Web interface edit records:

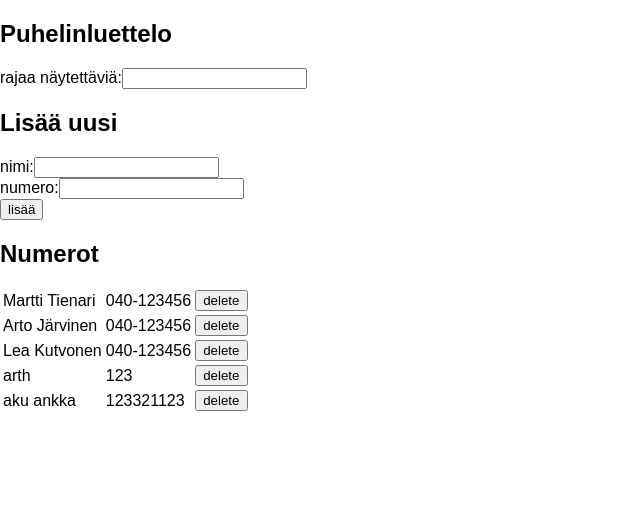
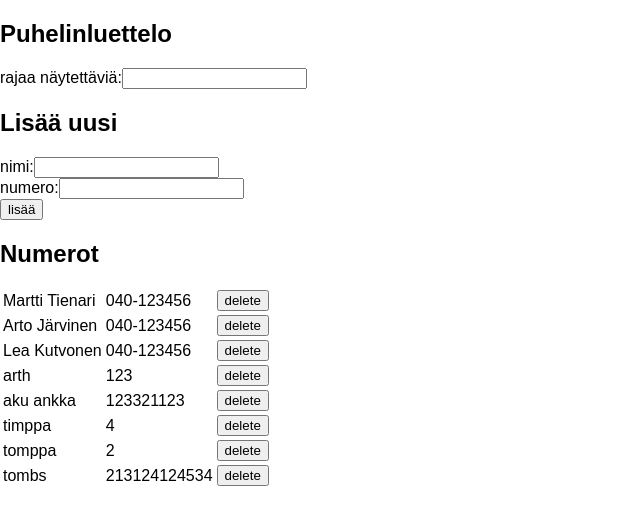
Before and after one commit to c4h8/fso2018, a React (Create React App) app in the folder round2/puhelinluettelo/: page / in a window 1280 px wide. Shown: the top 524 px of the page, without its empty margins (0-640 px from the left). Built offline with nearby package versions, Linux system fonts and the light colour scheme; data requests are answered from the project's data file.

Commit message:
complete assignments 2.17 & 2.18

```diff
--- a/round2/puhelinluettelo/db.json
+++ b/round2/puhelinluettelo/db.json
@@ -24,6 +24,21 @@
       "name": "aku ankka",
       "number": "123321123",
       "id": 7
+    },
+    {
+      "name": "timppa",
+      "number": "4",
+      "id": 8
+    },
+    {
+      "name": "tomppa",
+      "number": "2",
+      "id": 9
+    },
+    {
+      "name": "tombs",
+      "number": "213124124534",
+      "id": 12
     }
   ]
 }
--- a/round2/puhelinluettelo/src/App.js
+++ b/round2/puhelinluettelo/src/App.js
@@ -62,6 +62,21 @@ const Person = ({id, name, number, that}) => (
   </tr>
 );
 
+const NotificationContainer = ({payload, style={}}) => {
+  const defaultStyle = {
+    padding: '5px 20px 5px 20px',
+    backgroundColor: 'rgb(200,255,200)'
+  };
+
+  if(payload === '') return([]);
+
+  return (
+    <div style={{...defaultStyle, ...style}}>
+      {payload}
+    </div>
+  );
+};
+
 
 class App extends React.Component {
   constructor(props) {
@@ -69,7 +84,9 @@ class App extends React.Component {
     this.state = {
       newName: '',
       newNumber: '',
-      filter: ''
+      filter: '',
+      error: '',
+      errorStyle: ''
     }
   }
 
@@ -79,6 +96,11 @@ class App extends React.Component {
       this.setState({persons: res.data});
     })
   }
+
+  setNotification = (payload, style={}) => () => {
+    this.setState({error: payload, errorStyle: style});
+    setTimeout(() => this.setState({error: '', errorStyle: {}}), 5000);
+  };
 
   addData = (e) => {
     e.preventDefault();
@@ -99,6 +121,7 @@ class App extends React.Component {
           newName: '',
           newNumber: ''
         });
+        this.setNotification(`lisättiin henkilö ${newPerson.name}`)()
       });
     } else {
       const confirm = window.confirm('Henkilö on jo luettelossa. Päivitetäänkö tiedot?');
@@ -110,6 +133,7 @@ class App extends React.Component {
             newName: '',
             newNumber: ''
           });
+          this.setNotification(`päivitettiin henkilö ${newPerson.name}`)()
         })
       }
     }
@@ -121,6 +145,7 @@ class App extends React.Component {
       this.setState({
         persons: this.state.persons.filter(p => p.id !== id)
       });
+      this.setNotification(`poistettiin henkilö`, {backgroundColor: 'rgb(255, 200, 200)'})()
     })
   }
 
@@ -135,6 +160,7 @@ class App extends React.Component {
     return (
       <div>
         <h2>Puhelinluettelo</h2>
+        <NotificationContainer payload={this.state.error} style={this.state.errorStyle} />
         <SetFilter that={this} />
         <AddPersonForm that={this} />
         <PersonContainer {...this.state} that={this}/>
```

§ EXERCISE BRIEF
Say how many lines above contain the string "payload", writing only the number.

§ ANSWER AREA
6